No American remake is likely to duplicate To’s relentless forward momentum or his refusal to waste time on the jokey character byplay Hollywood audiences are used to. Maybe it can simulate this movie’s noirish blend of stoicism and fatalism – qualities arguably borrowed from classic American crime cinema in the first place – but there’s no way in hell it will end on the same chord of cataclysmic, even nihilistic violence To strikes in “Drug War.” All this daring and initiative and skullduggery, on the part of cops and criminals alike, leads to the same destination. In fact, “Drug War” comes about as close to social criticism as a mainstream Chinese filmmaker can go in the contemporary climate, engaging issues like the death penalty (routinely handed out to mid-level drug dealers), police misconduct and official corruption. Some critics who follow the Chinese film world have even suggested that To took this assignment partly to see how much he could get away with. He gets a wider berth than others might, I’m guessing, partly because he’s a big name from Hong Kong, and partly because he’s making a thriller and disavows any specific political agenda.

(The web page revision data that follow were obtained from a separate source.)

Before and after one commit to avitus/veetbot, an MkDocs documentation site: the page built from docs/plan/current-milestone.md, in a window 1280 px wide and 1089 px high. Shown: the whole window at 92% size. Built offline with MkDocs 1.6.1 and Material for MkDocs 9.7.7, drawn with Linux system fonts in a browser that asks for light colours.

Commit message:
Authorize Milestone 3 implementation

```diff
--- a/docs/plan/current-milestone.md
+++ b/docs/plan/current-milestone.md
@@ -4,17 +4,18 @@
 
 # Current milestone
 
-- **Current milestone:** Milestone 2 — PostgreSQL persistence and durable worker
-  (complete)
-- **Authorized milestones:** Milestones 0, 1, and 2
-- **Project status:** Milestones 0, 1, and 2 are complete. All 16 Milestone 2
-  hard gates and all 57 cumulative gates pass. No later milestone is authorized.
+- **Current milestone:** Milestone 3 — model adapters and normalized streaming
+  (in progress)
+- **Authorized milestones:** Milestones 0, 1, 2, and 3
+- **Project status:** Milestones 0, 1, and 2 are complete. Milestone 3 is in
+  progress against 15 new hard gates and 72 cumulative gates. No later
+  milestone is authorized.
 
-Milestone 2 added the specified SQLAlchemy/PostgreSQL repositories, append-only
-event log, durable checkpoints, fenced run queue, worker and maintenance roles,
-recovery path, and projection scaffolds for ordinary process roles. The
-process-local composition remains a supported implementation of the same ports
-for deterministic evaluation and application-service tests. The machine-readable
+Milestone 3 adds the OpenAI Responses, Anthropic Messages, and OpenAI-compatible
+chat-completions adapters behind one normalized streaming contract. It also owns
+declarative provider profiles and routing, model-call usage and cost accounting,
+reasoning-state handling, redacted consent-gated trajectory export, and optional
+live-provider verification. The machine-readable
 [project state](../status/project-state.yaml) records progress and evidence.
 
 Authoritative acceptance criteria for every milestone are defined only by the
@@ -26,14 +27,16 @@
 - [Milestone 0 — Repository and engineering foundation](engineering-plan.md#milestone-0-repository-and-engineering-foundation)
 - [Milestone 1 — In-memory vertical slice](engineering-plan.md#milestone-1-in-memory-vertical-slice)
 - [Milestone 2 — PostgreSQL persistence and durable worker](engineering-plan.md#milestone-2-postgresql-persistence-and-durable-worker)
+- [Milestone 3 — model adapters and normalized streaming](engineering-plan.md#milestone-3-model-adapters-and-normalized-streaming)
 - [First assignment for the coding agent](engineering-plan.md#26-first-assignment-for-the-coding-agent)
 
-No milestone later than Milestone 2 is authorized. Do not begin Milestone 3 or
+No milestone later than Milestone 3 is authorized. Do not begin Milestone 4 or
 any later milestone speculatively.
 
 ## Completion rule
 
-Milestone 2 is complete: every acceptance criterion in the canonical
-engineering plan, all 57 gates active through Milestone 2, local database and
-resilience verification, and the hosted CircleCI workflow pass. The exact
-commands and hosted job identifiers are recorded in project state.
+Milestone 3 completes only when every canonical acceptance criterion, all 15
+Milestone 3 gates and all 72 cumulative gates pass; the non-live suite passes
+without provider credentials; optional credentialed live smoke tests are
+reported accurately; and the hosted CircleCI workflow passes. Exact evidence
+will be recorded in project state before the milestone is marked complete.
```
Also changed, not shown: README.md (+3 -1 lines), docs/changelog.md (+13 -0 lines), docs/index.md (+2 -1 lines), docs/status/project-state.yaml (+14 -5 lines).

Which brings us to the biggest thing the Hollywood remake of “Drug War” won’t have: China. To and his longtime cinematographer, Cheng Siu-keung, set free from the vertical and constricted landscape of Hong Kong, have embraced both the enormous physical scale of the mainland and its ruthless economic dynamism. In between the shootouts and tense surveillance scenes, “Drug War” is also a road movie with a social-realist streak. We follow Zhang and his detectives from city to city on high-speed rail, witness a police sting operation staged at a turnpike tollgate, trail a pair of crackhead truck drivers to an impromptu roadside café in the middle of nowhere, and visit a privately owned port where a fleet of ships stands ready to transport dope of all varieties to Korea, Japan and beyond. Then there’s Timmy Choi’s meth-cooking lab in a distant provincial city, provided over by a pair of sweet-faced deaf brothers who turn out to be deadly in a gunfight. (There’s nothing especially Chinese about that, but To’s longtime fans will appreciate finding a few bizarre, gothic details amid this largely businesslike film.)
If the “good guys” win at the end of “Drug War,” they do so only in the most nominal and technical sense. I’m actually a little surprised that To got away with the climactic gunfight and the wrenching final scene (don’t worry, I’m not telling), both of which depict things rarely or never seen on screen in mainland Chinese films. At least as To and his collaborators tell the story in this terrifically atmospheric thriller, China’s drug war has yielded much the same lessons as America’s: If the drug trade is evil, the attempt to stop it is arrogant, wasteful and doomed. Everybody loses, and the whole society is cheapened and corrupted.
"Drug War" is now playing at the IFC Center in New York. It opens Aug. 2 at the Sundance Sunset Cinema in Los Angeles; Aug. 9 in Chicago, Montreal, Seattle, Toronto and Vancouver, Canada; Aug. 16 in Denver, Honolulu, Houston, Philadelphia, Phoenix and Portland, Ore.; and Aug. 23 in Minneapolis and Austin, Texas, with more cities and home video to follow.